[Web page edit records]
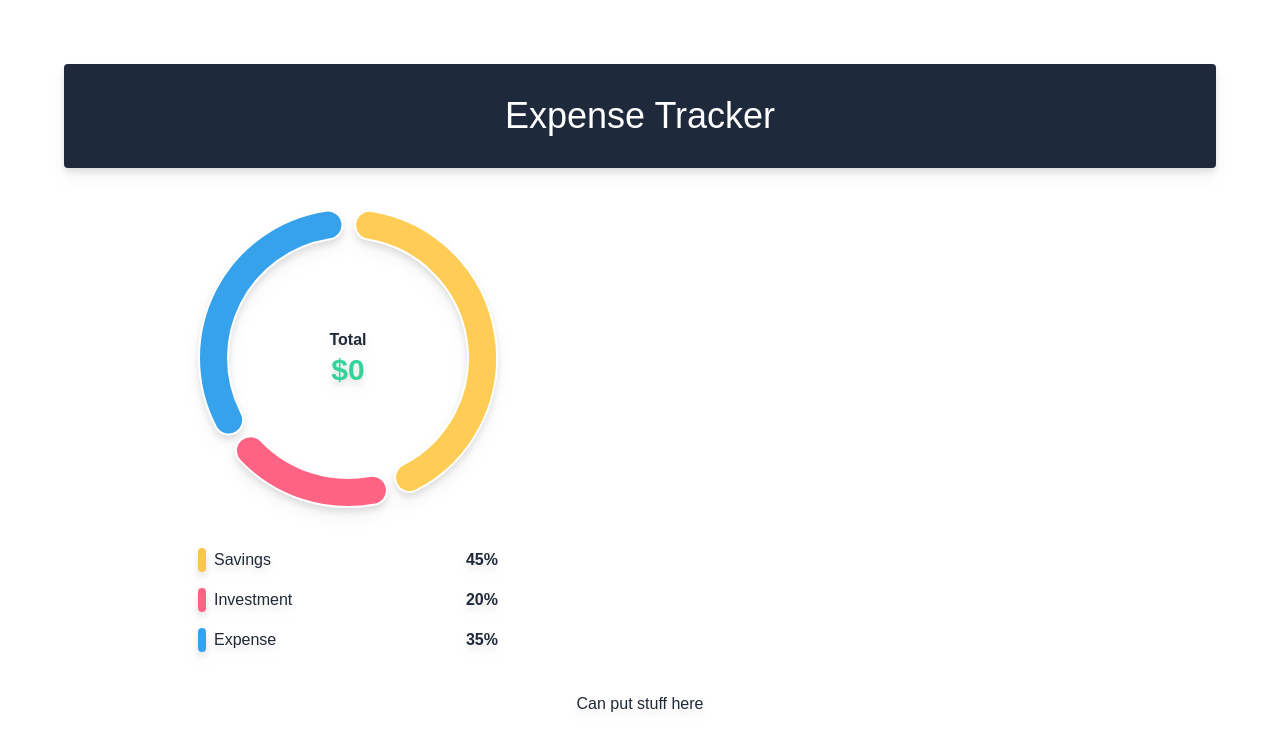
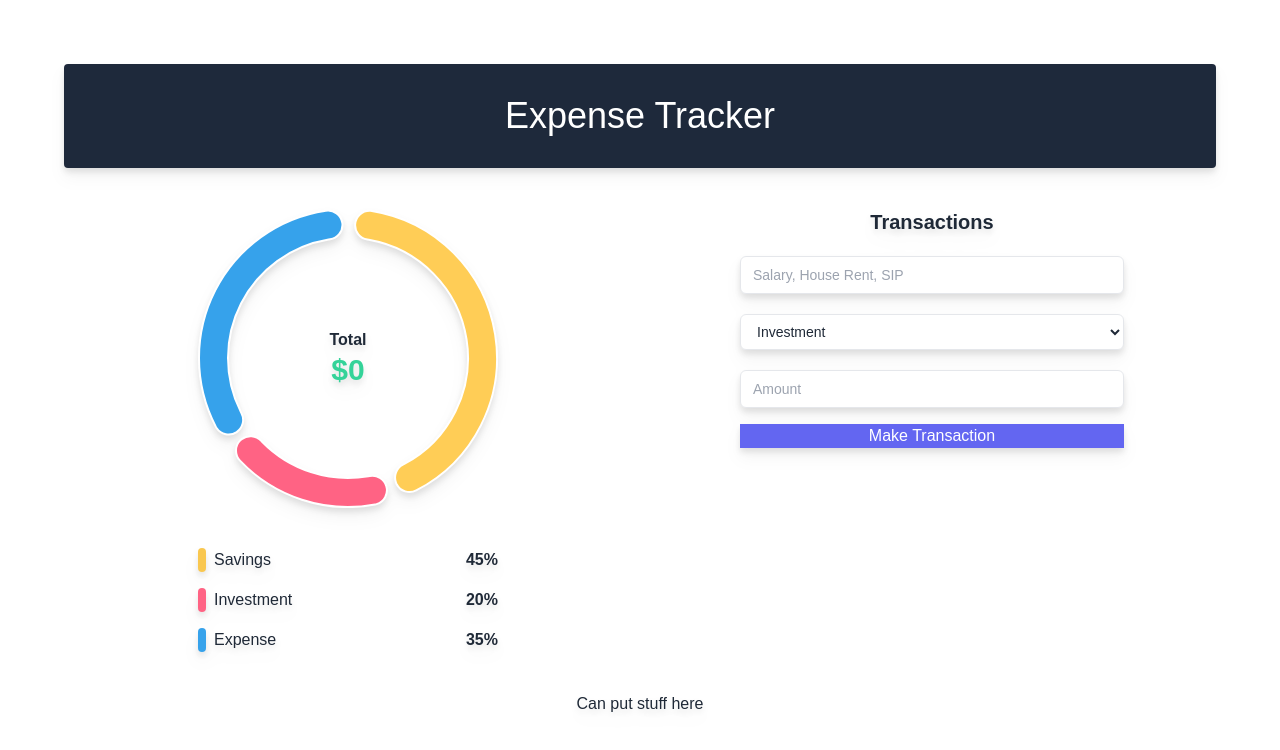
Before and after one commit to PrajwalKhot14/personal-expense, a React (Create React App) app in the folder client/: page / in a window 1280 px wide. Shown: the top 750 px of the page. Built offline with nearby package versions, Linux system fonts and the light colour scheme.

Commit message:
fin form

```diff
--- a/client/package.json
+++ b/client/package.json
@@ -10,6 +10,7 @@
     "react": "^18.2.0",
     "react-chartjs-2": "^5.0.1",
     "react-dom": "^18.2.0",
+    "react-hook-form": "^7.39.5",
     "react-scripts": "5.0.1",
     "web-vitals": "^2.1.4"
   },
--- a/client/src/App.css
+++ b/client/src/App.css
@@ -35,3 +35,7 @@
   margin-left: auto;
   margin-right: auto;
 }
+
+.form-input{
+  @apply mt-1 block w-full py-2 px-3 border border-gray-200 bg-white rounded-md focus:outline-none focus:ring-indigo-500 sm:text-sm;
+}
--- a/client/src/App.js
+++ b/client/src/App.js
@@ -1,6 +1,6 @@
 import './App.css';
 import Graph from './components/Graph';
-// import Form from './components/Form';
+import Form from './components/Form';
 
 
 
@@ -16,7 +16,7 @@
           {/* Charts */}
           <Graph></Graph>
           {/* Form */}
-          {/* <Form></Form> */}
+          <Form></Form>
         </div>
         <p>Can put stuff here</p>
       </div>
--- a/client/src/components/Form.js
+++ b/client/src/components/Form.js
@@ -1,7 +1,33 @@
 import React from "react";
+import {useForm} from 'react-hook-form';
 
 export default function Form(){
+    const {register, handleSubmit, resetField} = useForm();
+    const onSubmit = (data) => {
+        console.log(data)
+    }
     return (
-        <div>Form</div>
+        <div className="form max-w-sm mx-auto w-96">
+            <h1 className="font-bold pb-4 text-xl">Transactions</h1>
+
+            <form id='form' onSubmit={handleSubmit(onSubmit)}>
+                <div className="grid gap-4">
+                    <div className="input-group">
+                        <input type="text" {...register('name')} placeholder="Salary, House Rent, SIP" className ="form-input"></input>
+                    </div>
+                    <select className="form-input" {...register('type')}>
+                        <option value="Investment" defaultValue>Investment</option>
+                        <option value="Savings">Savings</option>
+                        <option value="Expenses">Expenses</option>
+                    </select>
+                    <div className="input-group">
+                        <input type="text" {...register('amount')} placeholder="Amount" className ="form-input"></input>
+                    </div>
+                    <div className="submit-btn">
+                        <button className="border-py-2 text-white bg-indigo-500 w-full">Make Transaction</button>
+                    </div>
+                </div>
+            </form>
+        </div>
     )
 }
```
Also changed, not shown: 1 other file (tests, documents, lock files or other folders).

_What to do_
State the number of lines in the data that carry "client", and add nothing to it.

_Output for this exercise_
9